■ **PROBLEM TO WORK ON**
All lines at or after the one containing "subgraph Odtwarzacz", up to the last line of the material, must be repeated exactly, and no others.

■ **DATA SHOWN**
:::

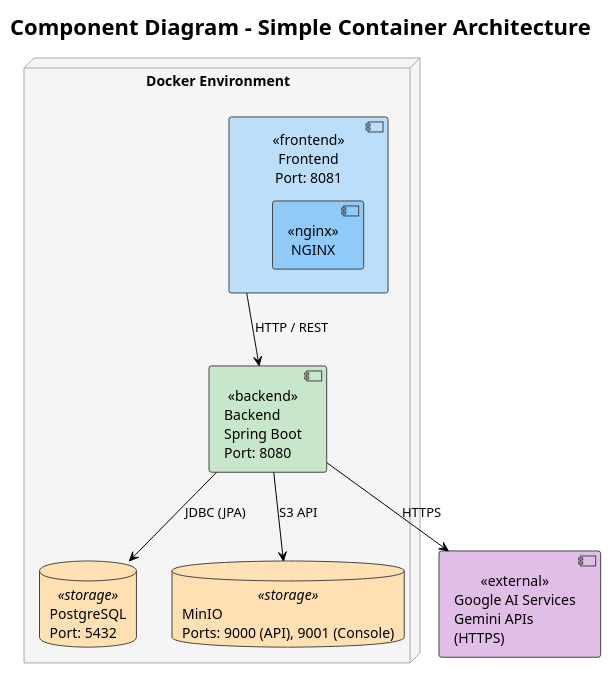
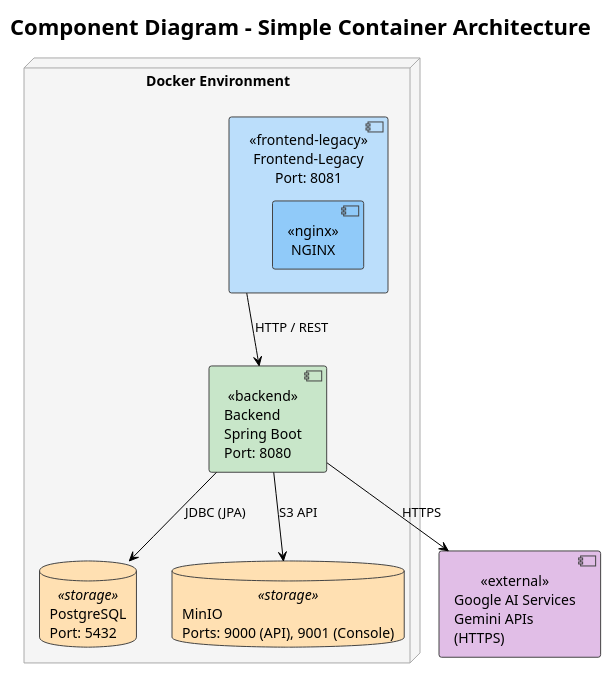
The diagram in architecture.puml (if23b196/alovre), drawn with PlantUML before and after one commit. The commit also changed 17 other files, not shown here.

Commit message:
Refactor: rename existing frontend to frontend-legacy ahead of Angular migration

```diff
--- a/architecture.puml
+++ b/architecture.puml
@@ -1,63 +1,63 @@
 @startuml
 !theme plain
 
 title Component Diagram – Simple Container Architecture
 
 skinparam componentStyle uml2
 skinparam shadowing false
 
 ' ===== Stronger Colors =====
 skinparam component {
-    BackgroundColor<<frontend>> #BBDEFB
+    BackgroundColor<<frontend-legacy>> #BBDEFB
     BackgroundColor<<backend>> #C8E6C9
     BackgroundColor<<external>> #E1BEE7
     BackgroundColor<<nginx>> #90CAF9
     BorderColor #444444
 }
 
 skinparam database {
     BackgroundColor<<storage>> #FFE0B2
     BorderColor #444444
 }
 
 skinparam node {
     BackgroundColor #F5F5F5
     BorderColor #AAAAAA
 }
 
 ' Add this line to force plain text globally for components if you prefer
 skinparam component {
     FontStyle plain
 }
 
 ' ========================
 ' External Services
 ' ========================
 component "Google AI Services\nGemini APIs\n(HTTPS)" as Gemini <<external>>
 
 ' ========================
 ' Docker Environment
 ' ========================
 node "Docker Environment" {
 
-    component "Frontend\n<font:sans-serif>Port: 8081</font>" as Frontend <<frontend>> {
+    component "Frontend-Legacy\n<font:sans-serif>Port: 8081</font>" as FrontendLegacy <<frontend-legacy>> {
         component "NGINX" as Nginx <<nginx>>
     }
 
     component "Backend\nSpring Boot\nPort: 8080" as Backend <<backend>>
 
     database "PostgreSQL\nPort: 5432" as Postgres <<storage>>
 
     database "MinIO\nPorts: 9000 (API), 9001 (Console)" as Minio <<storage>>
 }
 
 ' ========================
 ' Connections
 ' ========================
-Frontend --> Backend : HTTP / REST
+FrontendLegacy --> Backend : HTTP / REST
 
 Backend --> Postgres : JDBC (JPA)
 Backend --> Minio : S3 API
 Backend --> Gemini : HTTPS
 
 @enduml
```
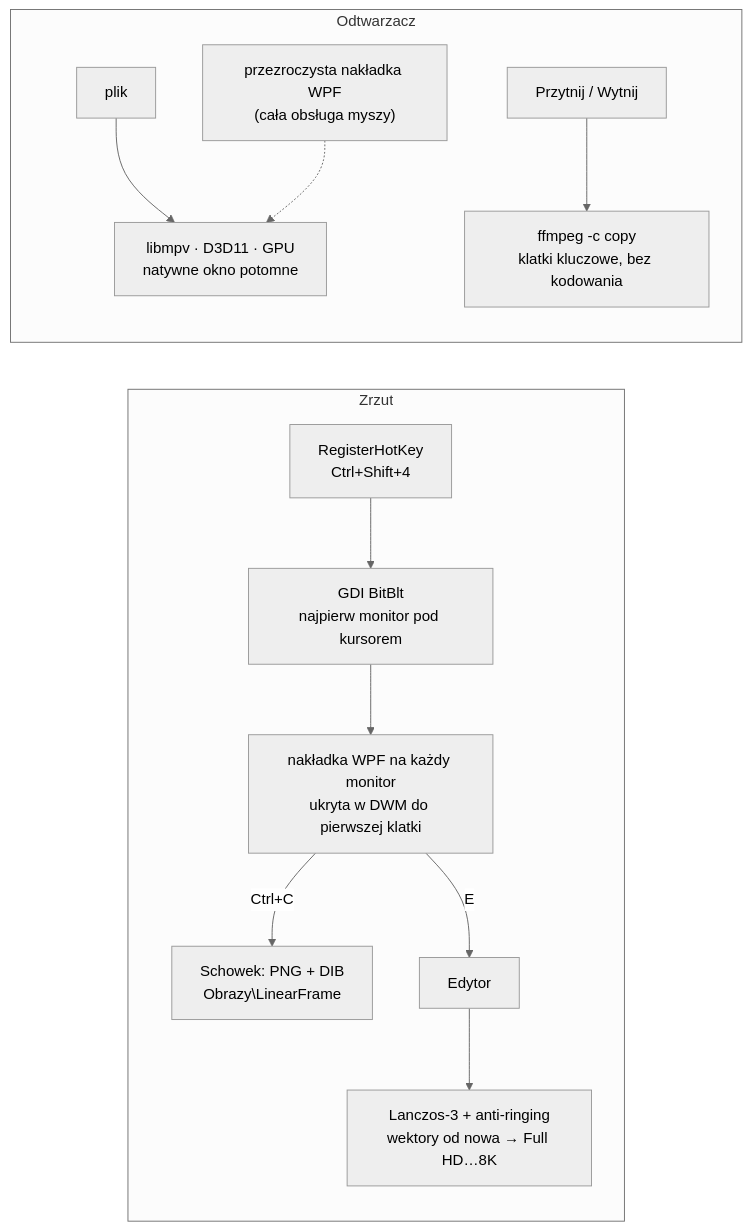
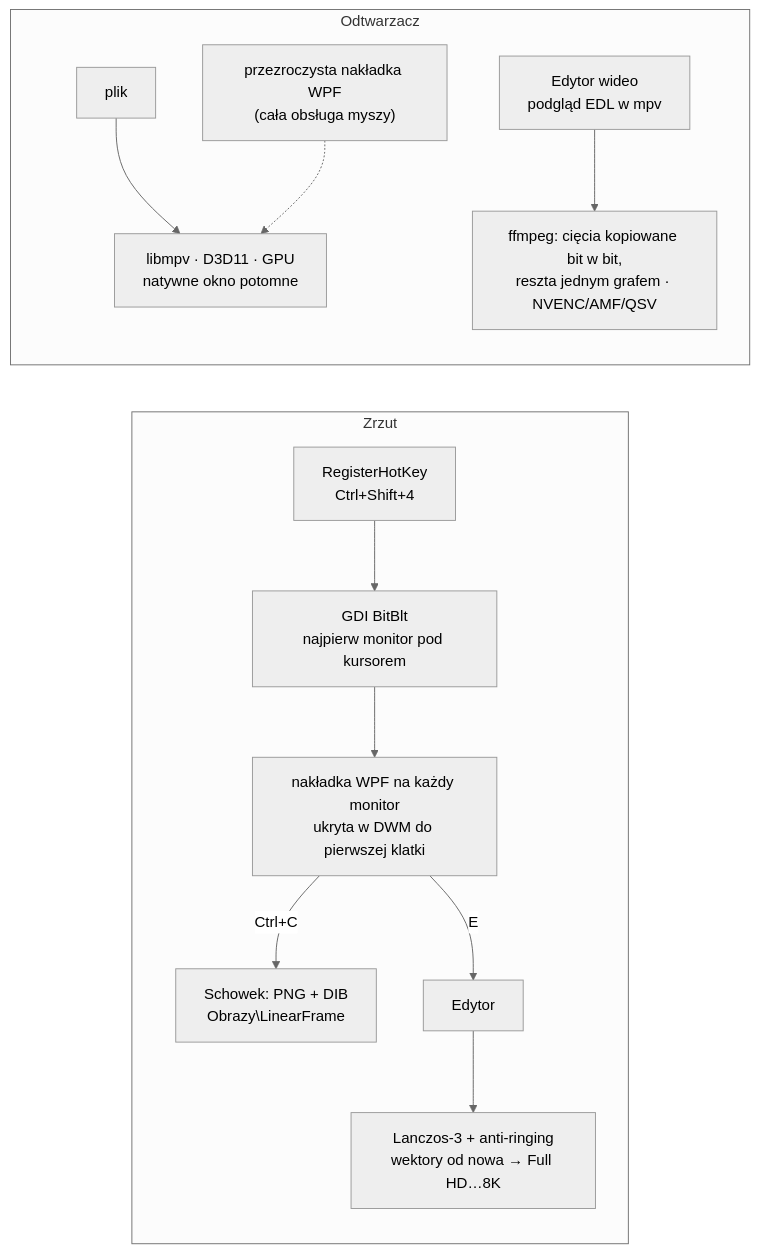
Before and after one commit to striktooo/LinearFrame: the diagram in README.pl.md, drawn with Mermaid (neutral theme). The commit also changed other lines of this file and 44 other files, not shown here.

````diff
--- a/README.pl.md
+++ b/README.pl.md
@@ -125,15 +146,15 @@
 ```mermaid
 flowchart LR
     subgraph Zrzut
       HK["RegisterHotKey<br/>Ctrl+Shift+4"] --> BB["GDI BitBlt<br/>najpierw monitor pod kursorem"]
       BB --> OV["nakładka WPF na każdy monitor<br/>ukryta w DWM do pierwszej klatki"]
       OV -- "Ctrl+C" --> OUT["Schowek: PNG + DIB<br/>Obrazy\LinearFrame"]
       OV -- "E" --> ED["Edytor"]
       ED --> EX["Lanczos-3 + anti-ringing<br/>wektory od nowa → Full HD…8K"]
     end
     subgraph Odtwarzacz
       F["plik"] --> MPV["libmpv · D3D11 · GPU<br/>natywne okno potomne"]
       UI["przezroczysta nakładka WPF<br/>(cała obsługa myszy)"] -.-> MPV
-      ED2["Przytnij / Wytnij"] --> FF["ffmpeg -c copy<br/>klatki kluczowe, bez kodowania"]
+      ED2["Edytor wideo<br/>podgląd EDL w mpv"] --> FF["ffmpeg: cięcia kopiowane bit w bit,<br/>reszta jednym grafem · NVENC/AMF/QSV"]
     end
 ```
````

:::

■ **ANSWER SECTION**
     subgraph Odtwarzacz
       F["plik"] --> MPV["libmpv · D3D11 · GPU<br/>natywne okno potomne"]
       UI["przezroczysta nakładka WPF<br/>(cała obsługa myszy)"] -.-> MPV
-      ED2["Przytnij / Wytnij"] --> FF["ffmpeg -c copy<br/>klatki kluczowe, bez kodowania"]
+      ED2["Edytor wideo<br/>podgląd EDL w mpv"] --> FF["ffmpeg: cięcia kopiowane bit w bit,<br/>reszta jednym grafem · NVENC/AMF/QSV"]
     end
 ```
````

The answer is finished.